egg eating???

Discussion in 'Chicken Behaviors and Egglaying' started by vtgirls, May 6, 2011.

  1. vtgirls

    vtgirls Songster

    May 20, 2010
    My bantam hen went broody and foster hatched eggs on January 1st.
    She has laid only one egg, about 2 months back, in the hay in the tractor where she and the chicks sheltered for the winter.
    They are now moved to a new coop (for about the last 6 weeks).
    Just last week I finally started letting these chicks (now 4 full months old) and my other hens free range together.
    The bantam, Butter, snuck back into the old coop and laid an egg the last two days in a row.
    She is the only bantam so I am 100% sure these 2 eggs are hers.
    Do you think that her foster hens have been eating her eggs this whole time?
    Or could she just be good to go now that she can access her old digs?
    ...the new coop does have four nesting boxes available to Butter and 4 hens - plenty to choose from - will be moving all the hens there soon....
    If they are eating her egg (the horror [​IMG]) what can I do about it?
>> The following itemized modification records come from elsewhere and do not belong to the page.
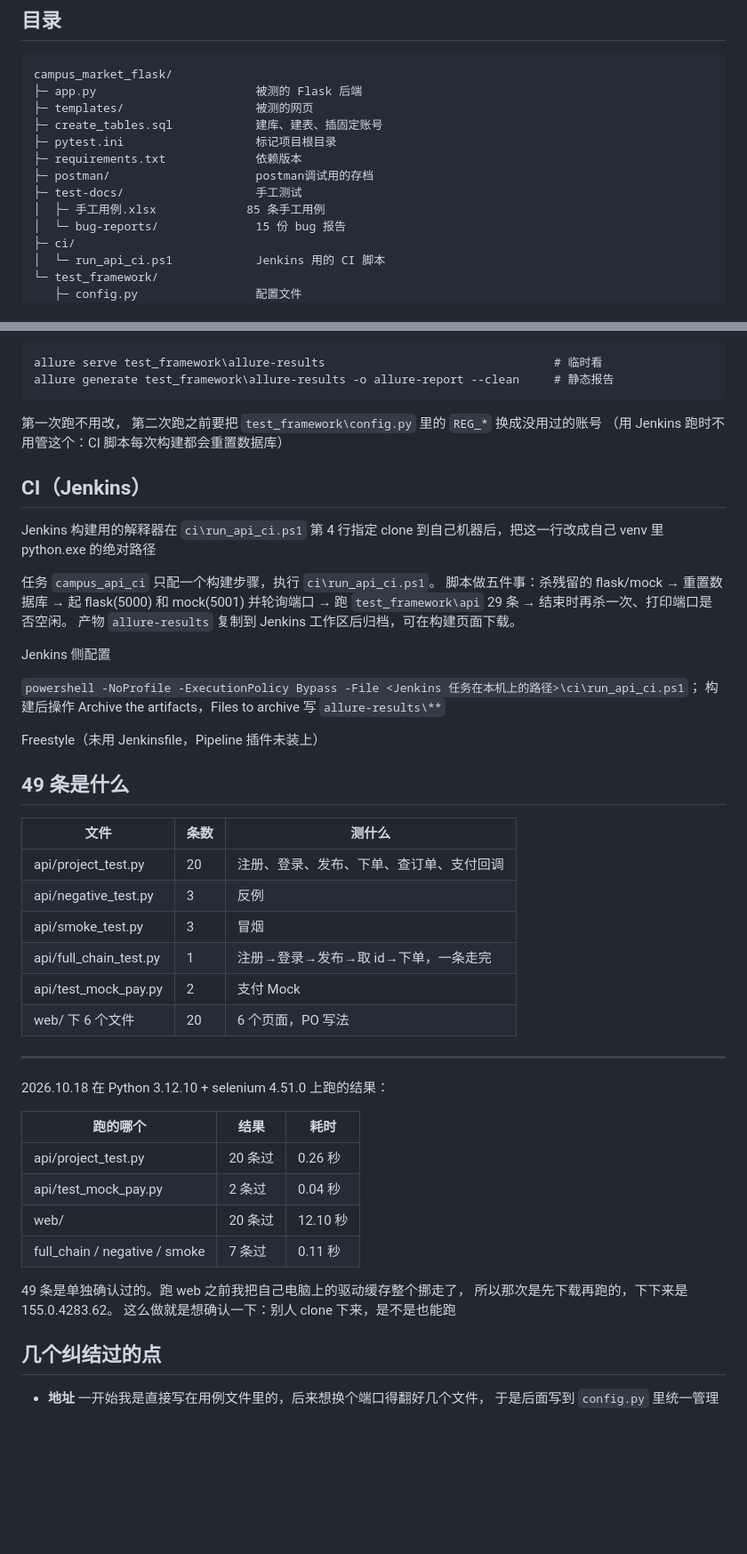
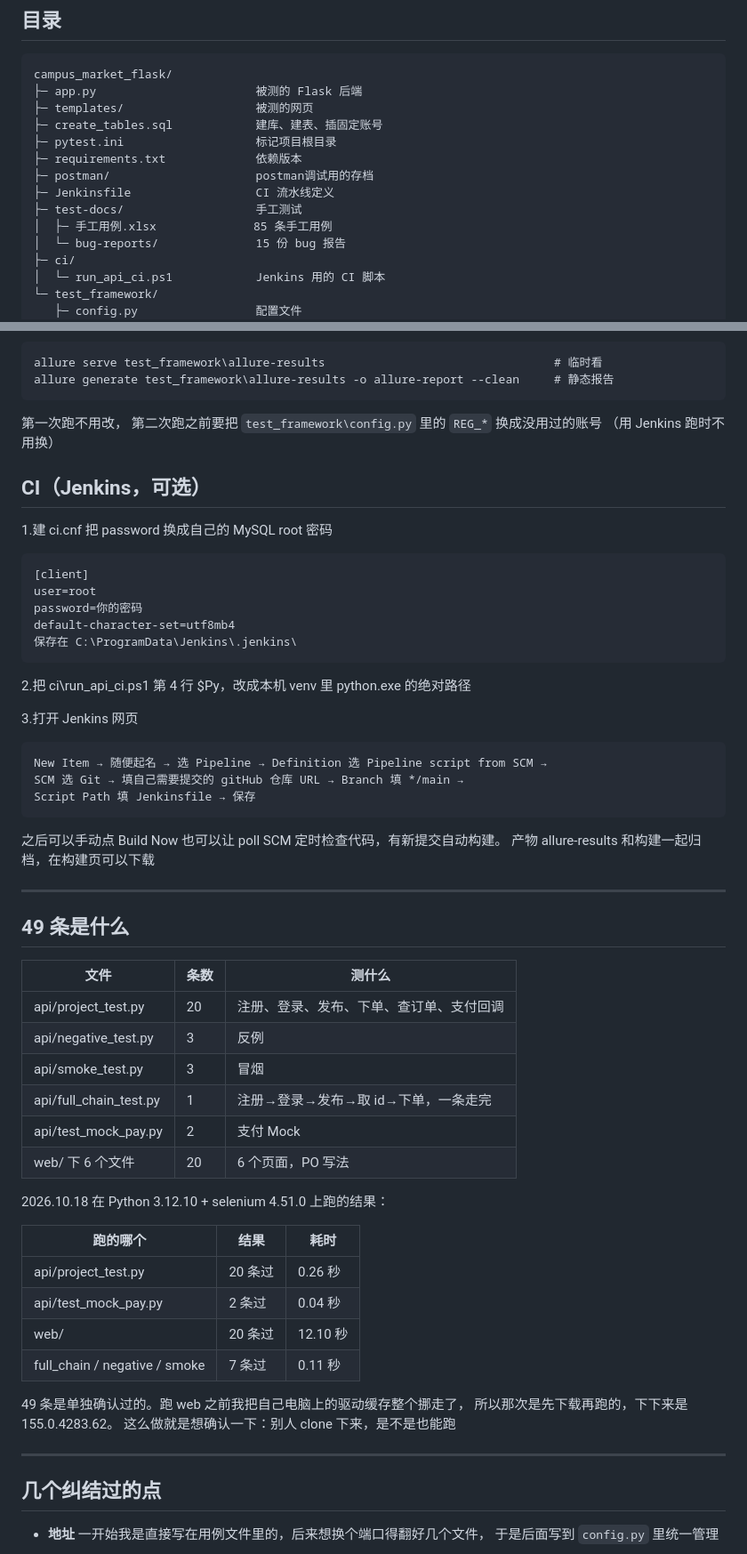
Before and after one commit to Yaocen-wq/campus_market_flask, a Markdown page: README.md, 2 parts joined by grey strips. Shown at 89% size. GitHub-like rendering; blank space fills up the shorter version.

Commit message:
新增 README补充CI说明

```diff
--- a/README.md
+++ b/README.md
@@ -19,8 +19,9 @@ Windows11，Python 3.12.10，用 Edge 浏览器，驱动由 selenium 自己去
     ├─ pytest.ini                   标记项目根目录
     ├─ requirements.txt             依赖版本
     ├─ postman/                     postman调试用的存档
+    ├─ Jenkinsfile                  CI 流水线定义
     ├─ test-docs/                   手工测试
-    │  ├─ 手工用例.xlsx             85 条手工用例
+    │  ├─ 手工用例.xlsx              85 条手工用例
     │  └─ bug-reports/              15 份 bug 报告
     ├─ ci/
     │  └─ run_api_ci.ps1            Jenkins 用的 CI 脚本
@@ -86,25 +89,30 @@ Windows11，Python 3.12.10，用 Edge 浏览器，驱动由 selenium 自己去
     allure serve test_framework\allure-results                                 # 临时看
     allure generate test_framework\allure-results -o allure-report --clean     # 静态报告
 
-第一次跑不用改， 第二次跑之前要把 `test_framework\config.py` 里的 `REG_*` 换成没用过的账号
-（用 Jenkins 跑时不用管这个：CI 脚本每次构建都会重置数据库）
+第一次跑不用改， 第二次跑之前要把 `test_framework\config.py` 里的 `REG_*` 换成没用过的账号 （用 Jenkins 跑时不用换）
 
-## CI（Jenkins）
+## CI（Jenkins，可选）
 
-Jenkins 构建用的解释器在 `ci\run_api_ci.ps1` 第 4 行指定
-clone 到自己机器后，把这一行改成自己 venv 里 python.exe 的绝对路径
+1.建 ci.cnf 把 password 换成自己的 MySQL root 密码
 
-任务 `campus_api_ci` 只配一个构建步骤，执行 `ci\run_api_ci.ps1`。
-脚本做五件事：杀残留的 flask/mock → 重置数据库 → 起 flask(5000) 和 mock(5001) 并轮询端口
-→ 跑 `test_framework\api` 29 条 → 结束时再杀一次、打印端口是否空闲。
-产物 `allure-results` 复制到 Jenkins 工作区后归档，可在构建页面下载。
+    [client]
+    user=root
+    password=你的密码
+    default-character-set=utf8mb4
+    保存在 C:\ProgramData\Jenkins\.jenkins\
 
-Jenkins 侧配置
+2.把 ci\run_api_ci.ps1 第 4 行 $Py，改成本机 venv 里 python.exe 的绝对路径
 
-`powershell -NoProfile -ExecutionPolicy Bypass -File <Jenkins 任务在本机上的路径>\ci\run_api_ci.ps1`；
-构建后操作 Archive the artifacts，Files to archive 写 `allure-results\**`
+3.打开 Jenkins 网页
 
-Freestyle（未用 Jenkinsfile，Pipeline 插件未装上）
+    New Item → 随便起名 → 选 Pipeline → Definition 选 Pipeline script from SCM →
+    SCM 选 Git → 填自己需要提交的 gitHub 仓库 URL → Branch 填 */main →
+    Script Path 填 Jenkinsfile → 保存
+
+之后可以手动点 Build Now 也可以让 poll SCM 定时检查代码，有新提交自动构建。
+产物 allure-results 和构建一起归档，在构建页可以下载
+
+---
 
 ## 49 条是什么
 
@@ -117,7 +125,6 @@ Freestyle（未用 Jenkinsfile，Pipeline 插件未装上）
 | api/test_mock_pay.py | 2 | 支付 Mock |
 | web/ 下 6 个文件 | 20 | 6 个页面，PO 写法 |
 
----
 2026.10.18 在 Python 3.12.10 + selenium 4.51.0 上跑的结果：
 
 | 跑的哪个 | 结果 | 耗时      |
@@ -130,6 +137,8 @@ Freestyle（未用 Jenkinsfile，Pipeline 插件未装上）
 49 条是单独确认过的。跑 web 之前我把自己电脑上的驱动缓存整个挪走了，
 所以那次是先下载再跑的，下下来是 155.0.4283.62。
 这么做就是想确认一下：别人 clone 下来，是不是也能跑
+
+---
 
 ## 几个纠结过的点
 
```
Also changed, not shown: other parts of README.md (+2 -0 lines).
    Mar 2, 2011
    Well I had the same problem and asked BYC for advice. I found that there are three main reasons that the hens will do this:

    1. They are simply bored

    2. (most common) They are lacking either one or more vitamins and/or minerals like Vitamin D or Calcium

    3. A high level of stress either from predators (including house pets) or flock members including the Rooster

    How to cure this problem:

    The reality is this behaviour is learned so it has to be stopped or the entire flock will join in. Commonly Rooster are the primary suspect in any egg-eating case. The truth is this is an easy problem to solve, with patience. Check to make sure that all your nests are at least two foot off the ground and still below the roost (about 8 inches lower). Make sure you have enough nests for the number of hens you have by using the ratio one nest to evry four hens (nest should be 12 by 12). Try to provide a good source of calcium each day (milk or cheese worked well) and add a fre-choice Oyster Shell to the coop. This will make the egg-shells harder to crack. Make sure that you gather eggs within an hour or so of laying for the guilty hens. (HINT: hens lay their eggs around the came time each day if you feed them at the same time each day) The longer the egg lays in the nest the more appealing it will look. If you use artifical lighting in the coop make sure it is far away from the nests, this will reduce stress. I use privat nests that are wooden boxes with a hole in front. Hens prefer privacy when laying and don't like dark spaces so they are less-likely to go back into the nest once they've layed an egg.

    This last step is a tough one for all of us. I love my chickens but due to the fact that this is one behavious that they learn from eachother, If egg eating persists it may be time to eat that hen that just won't quit. Fried Chicken Anyone?

    Hope this helped your flock like it did mine. I managed to walk away from this with my entire flock still alive and not on the dinner table.

    Best of Luck friend!

    Timothy in KY

    NYREDS Crowing

    Jan 14, 2008
    On the rare occasion that I've had an egg eater I've been able to cure the problem almost immediately. The cure involves a block of wood & a hatchet. It's quick, effective & always works. A bonus of using this method is a pot of really good soup.
  4. Erica

    Erica Songster

    Dec 5, 2010
    Usually when hens egg-eat you see remains (wet patches and odd bits of shell). I wouldn't jump to this conclusion without evidence. If you're really uncertain you could roll a boiled egg (shell on) into the pen and see if the hens all try to peck it. If one bird in particular really gives the egg a good go then she may be an egg eater.

    However there's a lot that can happen to eggs once laid. Rats and other predators sometimes take eggs out of the nest; rats will sometimes roll them away. Snakes and other reptiles tend to swallow whole. Crows take them out of nests sometimes (I used to see crows flying across the property with white things in their beak... How strange, I thought... Then an egg dropped out of the sky one day and I figured it out).

    Alternatively your bantam may have been laying somewhere secret. [​IMG]


  5. vtgirls

    vtgirls Songster

    May 20, 2010
    I think I will try the hard boiled egg experiment tomorrow. Since I originally posted I have been letting both groups of chickens out together and the bantam is so happy to have access to her old coop I actually heard her purring on her way into the box to lay her egg today. Its going to be quite the world shaker when ALL of them move to the new coop and the old coop closes up. I am really hoping no one is eating eggs, two of these new hens are very pretty. Barnyard mixes but one is a muff faced, barely golden laced, nearly all black, sweetie with pitch black legs. The other really pretty girl of the bunch is a rumpless buff hen with some white specks at her neck. They both are great additions to the flock and it would just stink to have them up to no good!
  6. Komaki

    Komaki Chirping

    Feb 10, 2011
    Quote:Same here, it will not be tolerated at all!
  7. ttclan

    ttclan Chirping

    Oct 20, 2011
    Estes Park, Colorado
    How do you figure out which hen is eating eggs, short of sitting out there or videoing it - I haven't caught any of them, but am finding egg remains, yolk on other eggs and even a few peck holes in some. I'm losing, my guess is, at least 3-4 eggs a day right now, so is more than one eating them?

BackYard Chickens is proudly sponsored by